  • #1
Riogho
119
0
yepo
 
Physics news on Phys.org
  • #2
I'd say major in one subject, but take a lot of upper levels in BOTH subjects. Even though I was a physics major, I still took many important courses in chemistry... including 2 terms of organic chemistry, and advanced inorganic chemistry (great labs with coordination compounds!). In fact, I would have received a double major if I'd taken two terms of physical chemistry... but the classes didn't fit in my schedule and I thought there would be too much overlap with thermo and quantum (although I bought the text of the P-chem book for reference). You might want to look at what materials science graduate programs suggest for undergraduate applicants to have taken, and tailor your program of study accordingly.
 
  • #3
Someone has to ask. Why not major in Materials Science if that's what you want to do?
 
  • #4
I've actually applied (in the UK) to a few universities' to study materials science. Almost all said that you needed either physics or chemistry to get in, and go on to study both while you are there. Studying both would be a good idea I guess.
 

Related to Chemistry or Physics for Materials Science

1. What is the difference between chemistry and physics in materials science?
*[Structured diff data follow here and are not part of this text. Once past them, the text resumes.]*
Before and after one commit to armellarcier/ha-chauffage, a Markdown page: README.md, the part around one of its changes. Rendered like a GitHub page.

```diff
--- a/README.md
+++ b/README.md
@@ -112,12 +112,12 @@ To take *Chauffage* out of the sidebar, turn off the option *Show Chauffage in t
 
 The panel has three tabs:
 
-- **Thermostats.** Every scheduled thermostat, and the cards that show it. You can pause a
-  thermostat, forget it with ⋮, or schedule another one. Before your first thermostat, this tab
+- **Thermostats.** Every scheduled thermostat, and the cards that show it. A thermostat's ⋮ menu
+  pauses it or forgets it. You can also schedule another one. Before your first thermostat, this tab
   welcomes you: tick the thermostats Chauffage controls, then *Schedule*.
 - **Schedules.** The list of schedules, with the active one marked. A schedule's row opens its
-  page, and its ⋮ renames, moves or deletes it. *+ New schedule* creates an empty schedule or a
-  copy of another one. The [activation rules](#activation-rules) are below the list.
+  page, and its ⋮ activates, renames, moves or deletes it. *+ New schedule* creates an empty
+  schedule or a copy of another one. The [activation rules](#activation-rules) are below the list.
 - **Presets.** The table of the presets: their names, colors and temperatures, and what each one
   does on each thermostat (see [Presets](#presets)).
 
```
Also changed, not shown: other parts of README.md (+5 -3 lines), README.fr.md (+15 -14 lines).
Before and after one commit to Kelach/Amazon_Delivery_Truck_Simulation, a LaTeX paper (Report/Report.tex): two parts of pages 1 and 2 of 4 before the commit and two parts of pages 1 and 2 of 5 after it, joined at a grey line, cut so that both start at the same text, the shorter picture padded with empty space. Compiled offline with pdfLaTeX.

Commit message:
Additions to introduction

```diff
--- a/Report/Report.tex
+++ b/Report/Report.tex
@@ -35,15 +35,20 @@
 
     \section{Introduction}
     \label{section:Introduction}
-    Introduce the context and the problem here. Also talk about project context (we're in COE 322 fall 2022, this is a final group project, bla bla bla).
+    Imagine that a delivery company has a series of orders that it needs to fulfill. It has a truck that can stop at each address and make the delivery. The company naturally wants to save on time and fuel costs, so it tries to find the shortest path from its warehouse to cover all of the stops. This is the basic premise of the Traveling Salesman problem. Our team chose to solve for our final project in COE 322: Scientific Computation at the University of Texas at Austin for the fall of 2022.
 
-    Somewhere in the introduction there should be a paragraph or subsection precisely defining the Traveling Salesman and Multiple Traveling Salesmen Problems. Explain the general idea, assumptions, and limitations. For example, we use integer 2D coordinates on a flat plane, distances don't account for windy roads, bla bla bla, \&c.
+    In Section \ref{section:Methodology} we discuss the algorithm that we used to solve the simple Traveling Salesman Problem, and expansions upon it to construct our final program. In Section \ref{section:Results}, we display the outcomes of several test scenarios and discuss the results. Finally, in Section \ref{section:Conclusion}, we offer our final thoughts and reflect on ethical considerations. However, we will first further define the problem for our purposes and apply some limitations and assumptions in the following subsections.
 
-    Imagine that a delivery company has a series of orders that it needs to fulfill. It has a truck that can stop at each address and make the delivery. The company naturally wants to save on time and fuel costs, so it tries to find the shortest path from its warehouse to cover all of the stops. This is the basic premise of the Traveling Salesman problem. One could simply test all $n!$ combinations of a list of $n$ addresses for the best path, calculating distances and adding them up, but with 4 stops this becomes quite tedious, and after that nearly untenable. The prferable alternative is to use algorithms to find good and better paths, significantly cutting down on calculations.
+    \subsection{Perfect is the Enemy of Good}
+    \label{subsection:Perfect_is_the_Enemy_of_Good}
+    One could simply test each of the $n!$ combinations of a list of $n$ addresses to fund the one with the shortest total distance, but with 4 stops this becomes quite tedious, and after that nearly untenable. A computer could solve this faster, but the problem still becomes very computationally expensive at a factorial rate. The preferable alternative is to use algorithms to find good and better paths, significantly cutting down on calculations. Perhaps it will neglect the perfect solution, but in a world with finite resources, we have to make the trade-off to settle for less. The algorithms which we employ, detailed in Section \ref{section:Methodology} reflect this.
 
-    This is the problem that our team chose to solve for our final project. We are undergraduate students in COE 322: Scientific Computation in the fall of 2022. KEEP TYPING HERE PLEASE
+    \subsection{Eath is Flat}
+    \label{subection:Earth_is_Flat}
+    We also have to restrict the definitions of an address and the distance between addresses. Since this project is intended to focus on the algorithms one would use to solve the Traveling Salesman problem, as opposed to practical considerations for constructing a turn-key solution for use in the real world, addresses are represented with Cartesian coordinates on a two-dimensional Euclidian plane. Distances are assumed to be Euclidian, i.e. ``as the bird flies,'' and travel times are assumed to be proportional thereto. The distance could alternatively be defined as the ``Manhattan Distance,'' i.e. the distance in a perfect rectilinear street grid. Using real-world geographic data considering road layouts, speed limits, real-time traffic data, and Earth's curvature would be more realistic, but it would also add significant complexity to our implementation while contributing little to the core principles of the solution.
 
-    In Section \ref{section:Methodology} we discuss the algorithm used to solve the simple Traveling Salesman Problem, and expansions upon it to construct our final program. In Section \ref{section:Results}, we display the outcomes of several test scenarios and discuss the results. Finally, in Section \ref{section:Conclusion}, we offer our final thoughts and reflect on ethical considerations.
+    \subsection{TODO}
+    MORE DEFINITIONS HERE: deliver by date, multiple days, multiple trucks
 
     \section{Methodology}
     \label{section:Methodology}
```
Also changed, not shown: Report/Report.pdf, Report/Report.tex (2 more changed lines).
In materials science, chemistry and physics are both fundamental fields of study that contribute to understanding the properties and behavior of materials. Chemistry focuses on the composition, structure, and reactions of materials at the molecular and atomic level, while physics deals with the physical properties and behavior of materials at the macroscopic level. Both chemistry and physics play important roles in materials science, and a combination of the two is often necessary for a comprehensive understanding of materials.

2. Which field is more important for materials science: chemistry or physics?

Both chemistry and physics are equally important for materials science. While chemistry provides a deeper understanding of the chemical composition and behavior of materials, physics helps to explain the physical properties and behavior of materials. Both fields are necessary for a complete understanding of materials and their applications in various industries.

3. How do chemistry and physics contribute to the development of new materials?

Chemistry and physics play crucial roles in the development of new materials. Chemistry is involved in the synthesis and characterization of new materials, while physics helps to understand their physical properties and behavior. By combining the knowledge and techniques from both fields, scientists are able to design and create new materials with specific properties and applications.

4. Can materials science be studied without a background in chemistry or physics?

While a background in chemistry and/or physics is highly beneficial for studying materials science, it is not a requirement. Materials science is an interdisciplinary field, and individuals from various backgrounds such as engineering, biology, and mathematics can also contribute to the study of materials. However, a basic understanding of chemistry and physics is necessary to fully grasp the concepts and principles of materials science.

5. What are some real-world applications of materials science in relation to chemistry and physics?

Materials science has a wide range of applications in various industries, such as electronics, aerospace, energy, and healthcare. For example, the development of new materials with specific electrical, thermal, or magnetic properties relies heavily on the principles of chemistry and physics. Additionally, the study of biomaterials, which involves understanding the interactions between materials and biological systems, also requires knowledge of chemistry and physics.

Similar threads

  • STEM Academic Advising
Replies
3
Views
921
Replies
4
Views
995
  • STEM Academic Advising
Replies
5
Views
1K
  • STEM Academic Advising
Replies
16
Views
2K
  • STEM Academic Advising
Replies
3
Views
954
Replies
2
Views
1K
Replies
6
Views
1K
  • STEM Academic Advising
Replies
4
Views
167
  • STEM Academic Advising
Replies
14
Views
2K
  • STEM Academic Advising
Replies
10
Views
2K
Back
Top